▸ **What is expected**
For the data below, please report each line where the word "border" is found.

▸ **Exercise input**
•••••

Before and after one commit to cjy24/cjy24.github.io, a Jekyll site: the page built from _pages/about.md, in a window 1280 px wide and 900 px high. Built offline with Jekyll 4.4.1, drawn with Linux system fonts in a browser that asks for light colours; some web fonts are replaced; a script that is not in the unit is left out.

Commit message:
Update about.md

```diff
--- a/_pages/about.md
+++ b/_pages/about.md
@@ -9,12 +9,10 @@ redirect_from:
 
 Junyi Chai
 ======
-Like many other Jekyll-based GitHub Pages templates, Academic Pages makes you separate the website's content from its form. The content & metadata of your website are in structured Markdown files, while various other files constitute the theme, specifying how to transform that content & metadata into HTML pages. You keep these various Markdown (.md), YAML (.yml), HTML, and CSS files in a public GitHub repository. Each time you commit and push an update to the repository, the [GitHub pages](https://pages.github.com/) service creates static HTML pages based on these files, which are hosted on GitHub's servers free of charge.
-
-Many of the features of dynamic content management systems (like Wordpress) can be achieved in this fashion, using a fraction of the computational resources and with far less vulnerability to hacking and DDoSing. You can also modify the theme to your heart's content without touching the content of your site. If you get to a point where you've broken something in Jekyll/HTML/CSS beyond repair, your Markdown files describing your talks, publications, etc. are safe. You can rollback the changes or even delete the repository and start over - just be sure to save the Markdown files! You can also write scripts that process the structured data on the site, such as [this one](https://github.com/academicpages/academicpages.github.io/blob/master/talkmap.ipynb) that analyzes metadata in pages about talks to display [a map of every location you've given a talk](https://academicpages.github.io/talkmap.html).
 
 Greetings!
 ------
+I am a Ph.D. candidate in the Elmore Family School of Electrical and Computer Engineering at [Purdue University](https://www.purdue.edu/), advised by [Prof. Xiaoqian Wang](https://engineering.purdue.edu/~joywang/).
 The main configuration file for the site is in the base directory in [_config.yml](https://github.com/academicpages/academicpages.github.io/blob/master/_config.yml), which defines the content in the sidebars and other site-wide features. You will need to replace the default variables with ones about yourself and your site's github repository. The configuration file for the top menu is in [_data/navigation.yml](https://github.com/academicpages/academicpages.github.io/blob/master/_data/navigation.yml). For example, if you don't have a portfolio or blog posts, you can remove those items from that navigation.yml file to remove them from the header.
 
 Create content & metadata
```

•••••

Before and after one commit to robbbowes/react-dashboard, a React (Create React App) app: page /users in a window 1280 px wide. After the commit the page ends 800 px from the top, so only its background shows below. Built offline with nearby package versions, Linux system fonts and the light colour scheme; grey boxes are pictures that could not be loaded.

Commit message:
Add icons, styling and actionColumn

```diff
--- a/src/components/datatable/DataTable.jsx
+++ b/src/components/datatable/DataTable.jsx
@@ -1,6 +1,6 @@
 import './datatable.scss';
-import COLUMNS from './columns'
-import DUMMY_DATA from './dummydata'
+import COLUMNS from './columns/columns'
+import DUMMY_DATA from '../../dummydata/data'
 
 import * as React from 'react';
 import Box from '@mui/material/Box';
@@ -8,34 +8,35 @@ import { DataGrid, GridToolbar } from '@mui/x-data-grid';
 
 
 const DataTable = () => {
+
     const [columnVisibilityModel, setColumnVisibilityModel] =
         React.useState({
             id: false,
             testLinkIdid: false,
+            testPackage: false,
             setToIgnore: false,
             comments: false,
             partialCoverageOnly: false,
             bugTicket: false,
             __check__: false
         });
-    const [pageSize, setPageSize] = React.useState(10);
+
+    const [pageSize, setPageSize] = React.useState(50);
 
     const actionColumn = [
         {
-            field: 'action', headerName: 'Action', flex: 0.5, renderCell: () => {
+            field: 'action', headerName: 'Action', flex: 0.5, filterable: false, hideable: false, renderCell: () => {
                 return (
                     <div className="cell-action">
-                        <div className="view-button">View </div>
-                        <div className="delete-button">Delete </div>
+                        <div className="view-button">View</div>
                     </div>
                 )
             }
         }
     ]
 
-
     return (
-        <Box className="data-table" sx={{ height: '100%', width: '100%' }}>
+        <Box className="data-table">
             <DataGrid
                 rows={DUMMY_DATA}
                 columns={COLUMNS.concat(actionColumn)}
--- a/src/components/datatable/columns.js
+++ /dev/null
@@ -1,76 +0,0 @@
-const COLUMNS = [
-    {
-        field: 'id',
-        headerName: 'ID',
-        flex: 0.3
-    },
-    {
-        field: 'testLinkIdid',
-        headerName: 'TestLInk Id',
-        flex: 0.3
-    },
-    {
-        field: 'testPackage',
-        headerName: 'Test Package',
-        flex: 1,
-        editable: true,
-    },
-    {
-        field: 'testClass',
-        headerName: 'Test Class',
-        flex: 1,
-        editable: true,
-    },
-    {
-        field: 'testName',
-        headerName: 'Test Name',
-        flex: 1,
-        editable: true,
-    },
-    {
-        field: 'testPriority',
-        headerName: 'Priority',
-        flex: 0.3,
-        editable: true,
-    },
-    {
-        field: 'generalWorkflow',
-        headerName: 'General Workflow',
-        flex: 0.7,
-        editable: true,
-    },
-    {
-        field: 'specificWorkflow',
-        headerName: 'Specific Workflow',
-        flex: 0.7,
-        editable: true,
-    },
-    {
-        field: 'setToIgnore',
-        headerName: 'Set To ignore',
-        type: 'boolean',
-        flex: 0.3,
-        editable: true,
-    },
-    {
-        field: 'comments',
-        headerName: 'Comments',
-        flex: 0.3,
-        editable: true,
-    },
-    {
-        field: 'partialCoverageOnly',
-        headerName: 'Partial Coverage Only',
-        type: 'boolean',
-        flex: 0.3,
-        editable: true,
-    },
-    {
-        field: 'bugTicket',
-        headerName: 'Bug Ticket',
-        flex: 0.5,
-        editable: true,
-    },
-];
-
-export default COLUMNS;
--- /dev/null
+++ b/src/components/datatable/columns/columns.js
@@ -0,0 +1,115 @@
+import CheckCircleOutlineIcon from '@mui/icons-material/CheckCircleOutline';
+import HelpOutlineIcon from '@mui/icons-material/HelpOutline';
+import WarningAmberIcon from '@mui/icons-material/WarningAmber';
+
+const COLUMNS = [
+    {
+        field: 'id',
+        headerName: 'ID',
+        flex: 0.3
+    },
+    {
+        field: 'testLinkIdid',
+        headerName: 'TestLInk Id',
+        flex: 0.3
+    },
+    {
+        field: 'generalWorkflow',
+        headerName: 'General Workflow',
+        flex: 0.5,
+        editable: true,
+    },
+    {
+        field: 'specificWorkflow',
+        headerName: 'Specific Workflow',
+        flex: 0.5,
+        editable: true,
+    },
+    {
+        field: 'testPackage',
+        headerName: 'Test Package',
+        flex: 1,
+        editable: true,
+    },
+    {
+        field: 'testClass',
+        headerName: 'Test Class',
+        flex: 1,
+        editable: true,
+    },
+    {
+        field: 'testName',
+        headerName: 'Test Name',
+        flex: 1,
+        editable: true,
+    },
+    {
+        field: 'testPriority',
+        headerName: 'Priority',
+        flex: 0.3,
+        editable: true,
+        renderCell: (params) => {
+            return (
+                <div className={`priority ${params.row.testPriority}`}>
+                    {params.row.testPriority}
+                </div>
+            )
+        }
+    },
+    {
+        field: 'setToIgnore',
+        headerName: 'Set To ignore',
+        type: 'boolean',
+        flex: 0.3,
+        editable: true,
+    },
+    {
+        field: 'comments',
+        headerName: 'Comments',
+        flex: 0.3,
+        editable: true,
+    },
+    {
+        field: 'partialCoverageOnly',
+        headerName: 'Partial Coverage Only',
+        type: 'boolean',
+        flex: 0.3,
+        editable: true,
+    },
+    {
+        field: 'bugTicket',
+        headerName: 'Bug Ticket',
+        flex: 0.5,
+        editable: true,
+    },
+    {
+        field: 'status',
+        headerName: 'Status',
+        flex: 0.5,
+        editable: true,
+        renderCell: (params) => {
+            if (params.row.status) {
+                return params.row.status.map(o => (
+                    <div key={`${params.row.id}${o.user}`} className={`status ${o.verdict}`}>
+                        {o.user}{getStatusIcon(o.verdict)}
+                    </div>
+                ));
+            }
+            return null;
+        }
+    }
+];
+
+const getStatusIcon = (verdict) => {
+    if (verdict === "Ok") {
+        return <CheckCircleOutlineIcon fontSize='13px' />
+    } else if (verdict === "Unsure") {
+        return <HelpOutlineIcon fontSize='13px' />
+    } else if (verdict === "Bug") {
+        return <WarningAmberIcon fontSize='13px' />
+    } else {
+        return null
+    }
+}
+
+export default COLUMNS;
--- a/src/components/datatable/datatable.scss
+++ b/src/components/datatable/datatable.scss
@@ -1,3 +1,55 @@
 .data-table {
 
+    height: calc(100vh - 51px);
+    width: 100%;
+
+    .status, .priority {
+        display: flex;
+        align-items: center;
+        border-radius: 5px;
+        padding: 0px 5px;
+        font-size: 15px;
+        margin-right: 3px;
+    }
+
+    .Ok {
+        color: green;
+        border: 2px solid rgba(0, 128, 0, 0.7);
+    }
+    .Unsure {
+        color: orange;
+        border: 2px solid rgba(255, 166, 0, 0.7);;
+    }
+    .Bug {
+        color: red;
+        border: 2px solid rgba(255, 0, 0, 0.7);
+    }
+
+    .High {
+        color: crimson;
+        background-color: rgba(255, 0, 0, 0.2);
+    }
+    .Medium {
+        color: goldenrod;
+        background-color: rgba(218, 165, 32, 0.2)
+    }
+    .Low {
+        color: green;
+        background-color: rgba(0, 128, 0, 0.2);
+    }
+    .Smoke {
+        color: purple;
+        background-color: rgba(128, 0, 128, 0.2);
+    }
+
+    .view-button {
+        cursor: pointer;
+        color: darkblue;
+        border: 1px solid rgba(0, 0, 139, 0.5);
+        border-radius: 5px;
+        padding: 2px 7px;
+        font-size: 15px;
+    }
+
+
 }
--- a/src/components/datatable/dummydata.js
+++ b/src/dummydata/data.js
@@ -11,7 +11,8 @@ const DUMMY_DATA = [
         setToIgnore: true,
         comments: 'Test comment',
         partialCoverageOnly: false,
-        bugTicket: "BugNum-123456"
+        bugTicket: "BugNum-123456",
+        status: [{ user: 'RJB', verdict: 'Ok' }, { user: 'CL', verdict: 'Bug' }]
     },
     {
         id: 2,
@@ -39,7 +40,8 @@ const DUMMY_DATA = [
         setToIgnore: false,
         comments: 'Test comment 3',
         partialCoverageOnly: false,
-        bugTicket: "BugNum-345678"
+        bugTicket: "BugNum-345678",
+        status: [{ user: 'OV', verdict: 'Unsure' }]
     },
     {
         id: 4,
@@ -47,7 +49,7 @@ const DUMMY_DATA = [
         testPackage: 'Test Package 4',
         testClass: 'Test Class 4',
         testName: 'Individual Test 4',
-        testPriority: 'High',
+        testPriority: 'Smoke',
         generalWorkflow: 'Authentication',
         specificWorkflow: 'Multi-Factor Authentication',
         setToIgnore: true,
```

•••••

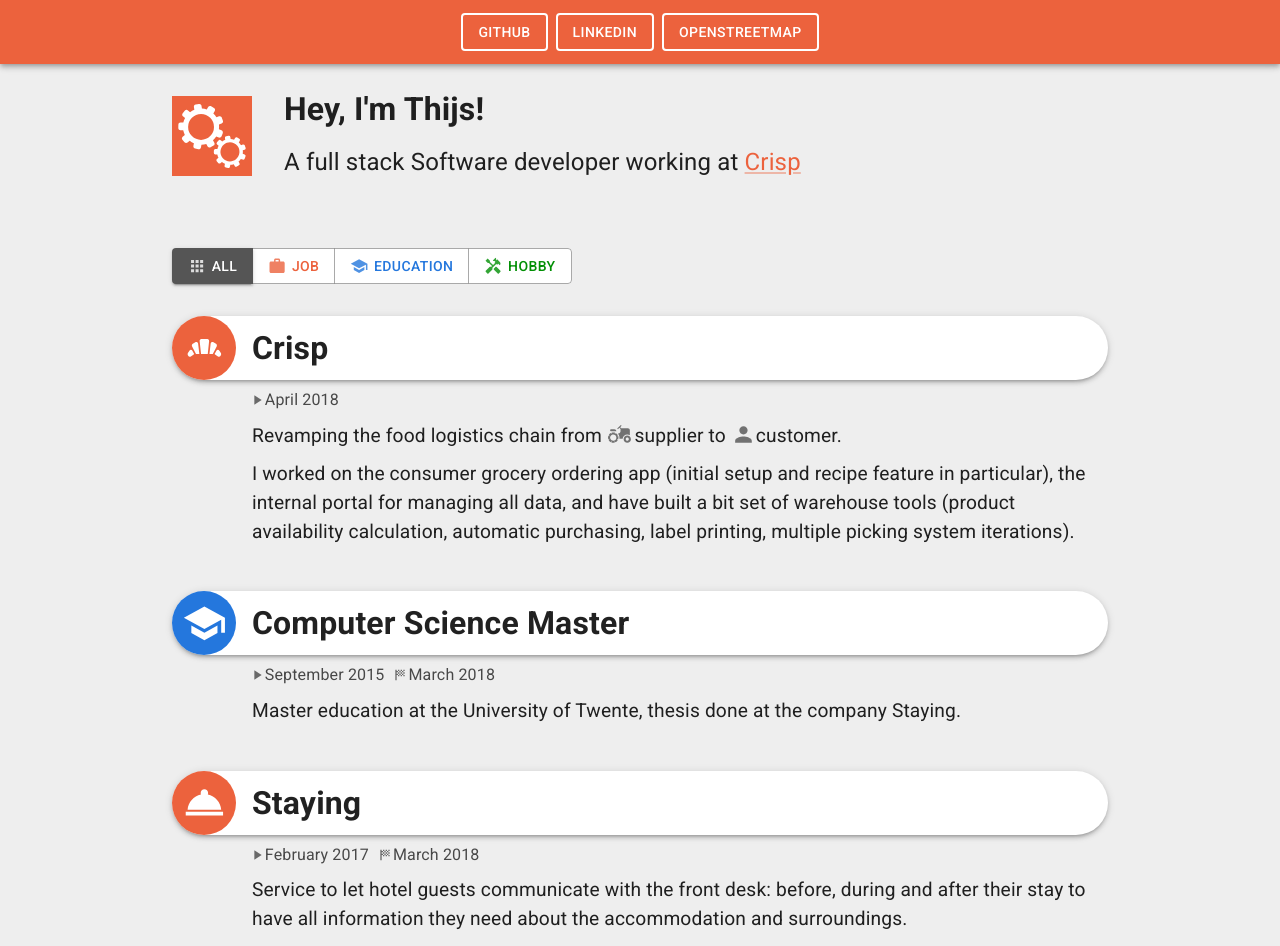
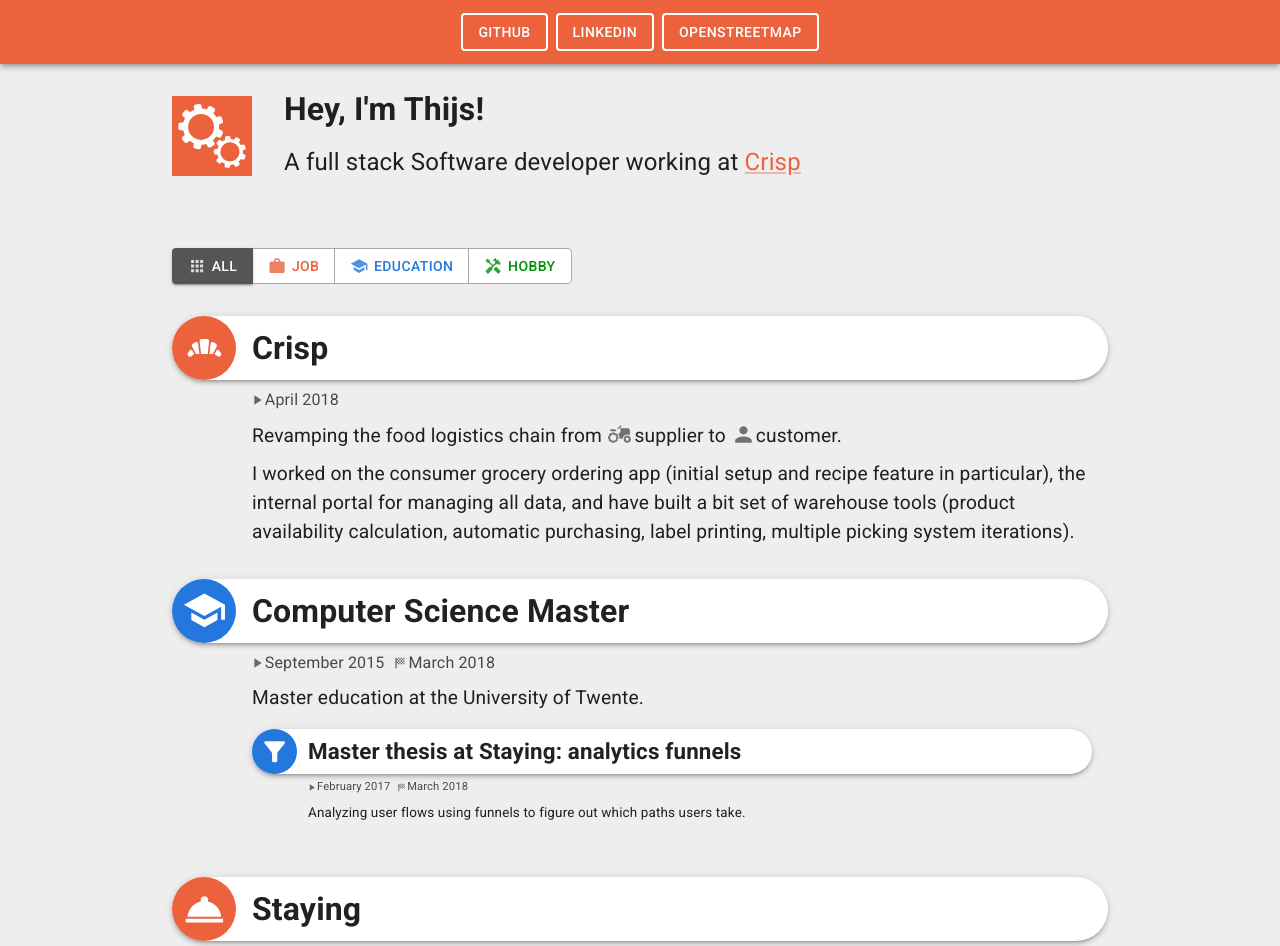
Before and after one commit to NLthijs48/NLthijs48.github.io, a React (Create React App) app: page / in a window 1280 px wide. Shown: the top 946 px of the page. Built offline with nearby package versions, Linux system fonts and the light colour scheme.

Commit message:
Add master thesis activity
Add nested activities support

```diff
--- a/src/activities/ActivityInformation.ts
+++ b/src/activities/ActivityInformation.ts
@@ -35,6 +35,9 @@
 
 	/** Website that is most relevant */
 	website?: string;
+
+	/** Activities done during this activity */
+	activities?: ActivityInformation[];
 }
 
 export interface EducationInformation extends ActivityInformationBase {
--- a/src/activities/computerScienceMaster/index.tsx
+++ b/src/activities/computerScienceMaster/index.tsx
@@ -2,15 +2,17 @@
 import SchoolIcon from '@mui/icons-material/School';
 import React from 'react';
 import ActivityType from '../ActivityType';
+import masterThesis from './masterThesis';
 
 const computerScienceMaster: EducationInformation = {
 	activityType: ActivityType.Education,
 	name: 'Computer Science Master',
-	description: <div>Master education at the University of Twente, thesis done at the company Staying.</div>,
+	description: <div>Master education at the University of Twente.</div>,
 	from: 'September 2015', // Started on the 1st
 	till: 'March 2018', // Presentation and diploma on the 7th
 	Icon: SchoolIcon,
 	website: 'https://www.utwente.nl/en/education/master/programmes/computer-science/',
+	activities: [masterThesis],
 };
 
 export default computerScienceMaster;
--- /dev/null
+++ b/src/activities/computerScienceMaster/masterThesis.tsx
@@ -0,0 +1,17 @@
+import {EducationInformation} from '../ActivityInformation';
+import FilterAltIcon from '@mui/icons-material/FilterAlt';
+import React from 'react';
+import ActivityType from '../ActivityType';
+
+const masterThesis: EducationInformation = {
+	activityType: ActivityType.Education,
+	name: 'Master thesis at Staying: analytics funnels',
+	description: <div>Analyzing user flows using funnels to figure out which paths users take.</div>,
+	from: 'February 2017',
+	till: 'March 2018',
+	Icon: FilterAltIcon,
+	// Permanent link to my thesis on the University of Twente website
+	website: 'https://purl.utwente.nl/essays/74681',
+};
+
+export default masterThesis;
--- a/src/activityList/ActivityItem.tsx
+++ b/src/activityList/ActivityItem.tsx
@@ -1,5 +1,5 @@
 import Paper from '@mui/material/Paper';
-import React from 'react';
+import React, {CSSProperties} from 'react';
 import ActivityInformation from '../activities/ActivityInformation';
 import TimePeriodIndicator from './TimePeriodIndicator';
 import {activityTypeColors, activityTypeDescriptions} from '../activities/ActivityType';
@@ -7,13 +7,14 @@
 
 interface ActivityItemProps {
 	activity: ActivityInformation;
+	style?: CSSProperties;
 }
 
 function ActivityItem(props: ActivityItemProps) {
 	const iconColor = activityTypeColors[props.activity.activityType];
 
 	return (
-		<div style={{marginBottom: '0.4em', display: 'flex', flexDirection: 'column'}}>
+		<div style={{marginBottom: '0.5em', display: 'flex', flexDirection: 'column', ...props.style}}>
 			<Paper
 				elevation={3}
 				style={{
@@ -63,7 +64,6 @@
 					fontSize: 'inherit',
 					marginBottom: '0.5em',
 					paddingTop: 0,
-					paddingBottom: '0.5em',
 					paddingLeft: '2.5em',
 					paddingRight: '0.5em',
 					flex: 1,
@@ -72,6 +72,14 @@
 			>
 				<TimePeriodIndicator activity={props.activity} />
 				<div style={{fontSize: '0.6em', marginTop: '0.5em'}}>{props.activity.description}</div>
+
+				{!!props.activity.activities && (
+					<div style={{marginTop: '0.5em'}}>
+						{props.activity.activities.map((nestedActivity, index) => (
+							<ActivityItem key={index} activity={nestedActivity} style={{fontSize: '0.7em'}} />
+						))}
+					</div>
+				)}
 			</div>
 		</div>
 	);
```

•••••

▸ **Exercise output**
+        border-radius: 5px;
+        border: 2px solid rgba(0, 128, 0, 0.7);
+        border: 2px solid rgba(255, 166, 0, 0.7);;
+        border: 2px solid rgba(255, 0, 0, 0.7);
+        border: 1px solid rgba(0, 0, 139, 0.5);
+        border-radius: 5px;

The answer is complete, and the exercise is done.